What the exercise asks — Select from the records below every line that has the word "className" in it.

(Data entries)
══════════════════════════════
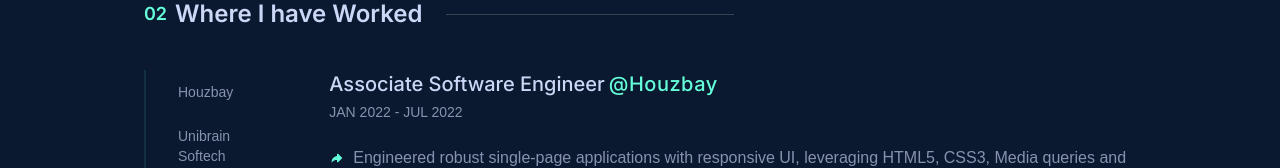
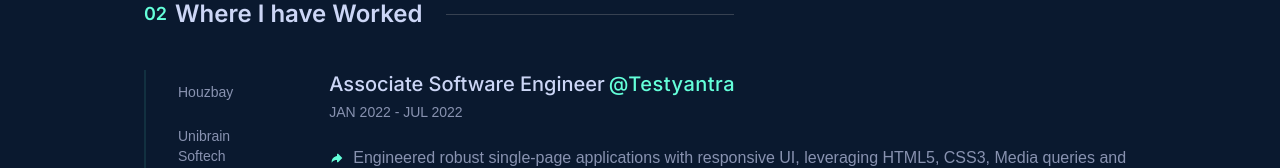
Before and after one commit to lavanyajagannath/portfolio_yt, a Next.js app: page / in a window 1280 px wide. Both pictures are taken after a click on the item "Test Yantra". Shown: the part 190-358 px from the top of the page. Built offline with nearby package versions, Linux system fonts and the light colour scheme.

Commit message:
Update Testyantra.tsx

```diff
--- a/components/works/Testyantra.tsx
+++ b/components/works/Testyantra.tsx
@@ -4,7 +4,7 @@
 const Testyantra = () => {
   return (
     <div className='w-full'>
-        <h3 className='flex gap-1 font-medium text-xl font-titleFont'>Associate Software Engineer<span className='text-textGreen tracking-wide'>@Houzbay</span></h3>
+        <h3 className='flex gap-1 font-medium text-xl font-titleFont'>Associate Software Engineer<span className='text-textGreen tracking-wide'>@Testyantra</span></h3>
         <p className='text-sm mt-1 font-medium text-textDark'>JAN 2022 - JUL 2022</p>
         <ul className='mt-6 flex flex-col gap-3'>
             <li className='text-base flex gap-2 text-textDark'>
```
══════════════════════════════
Output —
     <div className='w-full'>
-        <h3 className='flex gap-1 font-medium text-xl font-titleFont'>Associate Software Engineer<span className='text-textGreen tracking-wide'>@Houzbay</span></h3>
+        <h3 className='flex gap-1 font-medium text-xl font-titleFont'>Associate Software Engineer<span className='text-textGreen tracking-wide'>@Testyantra</span></h3>
         <p className='text-sm mt-1 font-medium text-textDark'>JAN 2022 - JUL 2022</p>
         <ul className='mt-6 flex flex-col gap-3'>
             <li className='text-base flex gap-2 text-textDark'>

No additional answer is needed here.